In addition, Lazy River wants Bevier Lodge and Cindy Bear’s Palace, along with Ranger’s Retreat and Mountain View Lodge, to be allowed to operate year-round. This expectation was firmly shot down by the Board, along with the request for a waiver to extend the seven-month limit on the resort’s camping season so that it will always be open during Easter week, even when it falls early. Citing the ongoing complaints by neighbors about noise, light pollution and other impacts of seasonal camping on the site, councilwoman Carol Richman said, “We might consider it if there was a way to mitigate these – otherwise no.”
Besides disallowing any requests that would increase the number of overnighters at the campground in permanent structures, the Board also agreed to eliminate at least a few existing campsites that lie within the 50-foot buffer area of the Wallkill River floodplain, lot lines or roads. “Sites 400 to 402 are all in the buffer, they were built without approvals and they’re not on the 2014 site plan approved by the Planning Board. I think they have to go,” said Town supervisor Marybeth Majestic. “Everyone in agreement?” Everyone was.

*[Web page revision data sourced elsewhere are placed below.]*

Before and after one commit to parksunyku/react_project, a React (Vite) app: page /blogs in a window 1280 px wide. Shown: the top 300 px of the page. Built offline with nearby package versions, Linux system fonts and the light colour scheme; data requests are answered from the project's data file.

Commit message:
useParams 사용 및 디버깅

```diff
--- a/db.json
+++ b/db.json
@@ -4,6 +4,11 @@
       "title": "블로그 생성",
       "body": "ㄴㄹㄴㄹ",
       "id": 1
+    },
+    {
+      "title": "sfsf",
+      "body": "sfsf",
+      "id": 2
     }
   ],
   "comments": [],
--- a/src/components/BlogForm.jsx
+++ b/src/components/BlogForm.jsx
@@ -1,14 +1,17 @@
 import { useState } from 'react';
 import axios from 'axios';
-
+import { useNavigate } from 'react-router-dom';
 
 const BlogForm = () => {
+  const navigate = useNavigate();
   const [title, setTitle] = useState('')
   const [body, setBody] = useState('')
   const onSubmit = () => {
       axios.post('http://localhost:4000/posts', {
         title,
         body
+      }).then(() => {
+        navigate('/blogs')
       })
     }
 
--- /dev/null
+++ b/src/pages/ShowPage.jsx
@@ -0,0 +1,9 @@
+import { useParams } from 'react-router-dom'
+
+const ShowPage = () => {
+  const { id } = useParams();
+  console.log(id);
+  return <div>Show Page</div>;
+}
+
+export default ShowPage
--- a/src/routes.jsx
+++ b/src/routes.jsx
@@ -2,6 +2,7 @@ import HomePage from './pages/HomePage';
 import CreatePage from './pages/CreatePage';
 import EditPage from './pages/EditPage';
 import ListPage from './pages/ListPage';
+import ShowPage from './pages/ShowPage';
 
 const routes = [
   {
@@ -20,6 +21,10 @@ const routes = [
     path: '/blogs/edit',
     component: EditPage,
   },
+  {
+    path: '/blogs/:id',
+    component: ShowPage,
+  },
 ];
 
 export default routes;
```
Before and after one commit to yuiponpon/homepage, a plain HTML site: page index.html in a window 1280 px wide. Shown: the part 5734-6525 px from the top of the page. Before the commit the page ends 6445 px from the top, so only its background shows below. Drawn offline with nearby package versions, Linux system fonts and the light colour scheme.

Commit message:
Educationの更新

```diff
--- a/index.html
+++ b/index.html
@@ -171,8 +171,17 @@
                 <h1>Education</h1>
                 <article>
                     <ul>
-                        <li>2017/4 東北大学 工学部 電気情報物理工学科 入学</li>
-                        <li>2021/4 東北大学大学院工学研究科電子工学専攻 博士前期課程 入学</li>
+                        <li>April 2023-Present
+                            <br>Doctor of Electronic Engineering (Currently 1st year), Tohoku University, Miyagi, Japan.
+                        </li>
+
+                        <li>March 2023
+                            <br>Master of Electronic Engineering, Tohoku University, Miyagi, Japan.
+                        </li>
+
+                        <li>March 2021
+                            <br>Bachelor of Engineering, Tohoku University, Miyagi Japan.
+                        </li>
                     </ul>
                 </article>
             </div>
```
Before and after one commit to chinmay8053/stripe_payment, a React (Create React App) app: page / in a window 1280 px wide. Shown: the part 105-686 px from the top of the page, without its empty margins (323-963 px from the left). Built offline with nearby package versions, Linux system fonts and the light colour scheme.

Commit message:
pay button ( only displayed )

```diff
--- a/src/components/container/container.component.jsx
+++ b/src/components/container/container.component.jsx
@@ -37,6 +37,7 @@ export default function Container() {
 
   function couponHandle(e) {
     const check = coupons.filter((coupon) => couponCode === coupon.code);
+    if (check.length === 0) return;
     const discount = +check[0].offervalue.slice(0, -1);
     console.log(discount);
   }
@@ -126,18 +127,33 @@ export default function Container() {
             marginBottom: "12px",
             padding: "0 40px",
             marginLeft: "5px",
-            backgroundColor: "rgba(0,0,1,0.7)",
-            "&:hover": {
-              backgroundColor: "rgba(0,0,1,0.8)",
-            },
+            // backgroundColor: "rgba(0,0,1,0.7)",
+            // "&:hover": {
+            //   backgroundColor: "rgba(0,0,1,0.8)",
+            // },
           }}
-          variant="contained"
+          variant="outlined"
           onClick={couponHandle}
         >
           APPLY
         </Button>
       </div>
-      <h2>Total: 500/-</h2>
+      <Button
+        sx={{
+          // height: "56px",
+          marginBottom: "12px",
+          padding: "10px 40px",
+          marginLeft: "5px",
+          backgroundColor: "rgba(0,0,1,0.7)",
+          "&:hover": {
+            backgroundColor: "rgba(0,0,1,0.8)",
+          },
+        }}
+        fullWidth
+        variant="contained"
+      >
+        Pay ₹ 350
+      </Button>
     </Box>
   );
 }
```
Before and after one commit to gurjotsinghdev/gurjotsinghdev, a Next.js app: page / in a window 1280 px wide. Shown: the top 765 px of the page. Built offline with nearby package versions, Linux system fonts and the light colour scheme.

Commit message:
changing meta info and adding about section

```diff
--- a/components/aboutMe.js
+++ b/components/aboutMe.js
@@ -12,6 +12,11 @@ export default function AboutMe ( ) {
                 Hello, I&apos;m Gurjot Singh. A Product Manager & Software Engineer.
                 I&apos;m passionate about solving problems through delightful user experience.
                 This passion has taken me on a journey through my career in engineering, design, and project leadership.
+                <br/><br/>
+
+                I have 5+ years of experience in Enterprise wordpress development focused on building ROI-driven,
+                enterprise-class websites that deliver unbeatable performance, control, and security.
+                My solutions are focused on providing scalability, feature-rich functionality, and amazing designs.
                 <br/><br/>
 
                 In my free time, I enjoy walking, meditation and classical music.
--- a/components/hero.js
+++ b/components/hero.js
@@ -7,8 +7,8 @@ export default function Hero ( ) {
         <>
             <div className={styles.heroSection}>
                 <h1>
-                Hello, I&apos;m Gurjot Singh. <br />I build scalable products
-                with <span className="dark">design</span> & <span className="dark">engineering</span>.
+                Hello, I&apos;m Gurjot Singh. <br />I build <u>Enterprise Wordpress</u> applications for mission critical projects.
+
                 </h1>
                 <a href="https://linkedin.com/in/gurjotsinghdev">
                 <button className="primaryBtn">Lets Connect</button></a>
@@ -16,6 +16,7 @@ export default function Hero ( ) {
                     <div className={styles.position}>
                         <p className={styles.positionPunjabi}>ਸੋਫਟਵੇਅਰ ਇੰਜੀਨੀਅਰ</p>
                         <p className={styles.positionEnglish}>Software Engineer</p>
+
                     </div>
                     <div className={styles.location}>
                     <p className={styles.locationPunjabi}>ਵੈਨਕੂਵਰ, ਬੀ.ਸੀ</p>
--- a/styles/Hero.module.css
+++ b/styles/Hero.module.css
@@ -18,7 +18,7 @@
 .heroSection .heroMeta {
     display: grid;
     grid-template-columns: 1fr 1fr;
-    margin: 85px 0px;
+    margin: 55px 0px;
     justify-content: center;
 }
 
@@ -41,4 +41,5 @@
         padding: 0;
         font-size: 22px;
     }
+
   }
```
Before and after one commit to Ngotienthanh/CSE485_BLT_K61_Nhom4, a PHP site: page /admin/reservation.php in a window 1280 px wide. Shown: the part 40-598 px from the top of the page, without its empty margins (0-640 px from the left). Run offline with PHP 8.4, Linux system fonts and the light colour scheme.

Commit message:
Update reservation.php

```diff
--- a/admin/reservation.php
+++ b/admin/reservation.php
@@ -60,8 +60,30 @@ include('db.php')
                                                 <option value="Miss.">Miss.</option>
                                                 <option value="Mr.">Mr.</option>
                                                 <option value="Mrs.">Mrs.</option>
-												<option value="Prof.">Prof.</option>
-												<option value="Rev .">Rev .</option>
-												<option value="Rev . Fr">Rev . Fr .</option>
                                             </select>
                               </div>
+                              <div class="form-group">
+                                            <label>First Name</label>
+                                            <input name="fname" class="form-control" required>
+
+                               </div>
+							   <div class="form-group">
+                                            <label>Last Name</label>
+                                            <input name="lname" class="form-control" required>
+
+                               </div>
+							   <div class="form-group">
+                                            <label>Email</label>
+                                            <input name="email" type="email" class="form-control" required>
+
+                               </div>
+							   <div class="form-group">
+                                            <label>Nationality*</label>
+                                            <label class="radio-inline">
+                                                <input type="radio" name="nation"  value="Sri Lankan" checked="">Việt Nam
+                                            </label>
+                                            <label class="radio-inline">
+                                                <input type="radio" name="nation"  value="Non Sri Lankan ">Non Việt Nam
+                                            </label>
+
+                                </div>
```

Still on the table are campsites 77 to 81, which border recently acquired undeveloped agricultural land on the south side of the property and are described by Lazy River as “preexisting” nonconforming sites. Phillips will research the legality of denying permission for these to continue in use.
The attorney will also make recommendations to the Board on what measures can be taken to restrict use of the 200-foot buffer area of the undeveloped parcel for Lazy River’s Halloween Trail, a frequent target of noise complaints by neighbors. “The Halloween Trail might need to be more than 200 feet, because of the noise and light. We could require more vegetative buffering, more of a setback,” suggested Carucci.
Phillips noted that some usage limits might be placed on such previously unpermitted areas through the use of conditions imposed during the Special Use Permit process, if the Board decides to add them to the permitted areas of the campground under the requested Floating District designation. “The Board has some discretion,” she advised. “I’m making a list of what’s supposed to be Special Use Permit conditions,” said Majestic.
Inadequate parking continues to be a concern, especially at permanent structures, and the Board decided to instruct the code enforcement officer to perform inspections of those sites to verify the number of parking spaces available before granting any waivers of such requirements.
A site visit had already been performed by representatives of the Gardiner Highway and Fire Departments to determine whether internal roadways in the campground were adequate for emergency vehicle access. A memorandum from the Fire chief stated that the access road known as Third Avenue “did not follow the original site plan” and lacked proper signage. The chief offered Lazy River two alternatives: either to reconstruct the road as a through street as originally planned, or replace it with two dead-end roads connected by a hammerhead turnaround, which would require the elimination of two campsites on one side.
All in all, the more the Gardiner Town Board deliberates the wish list put forward by Lazy River, the less its members seem to be in a conciliatory mood. According to Majestic, “We made some headway.” No plans were made to schedule another special meeting, but discussion, including of the hot topic of park model RVs, will be on the agenda of a regular meeting in October.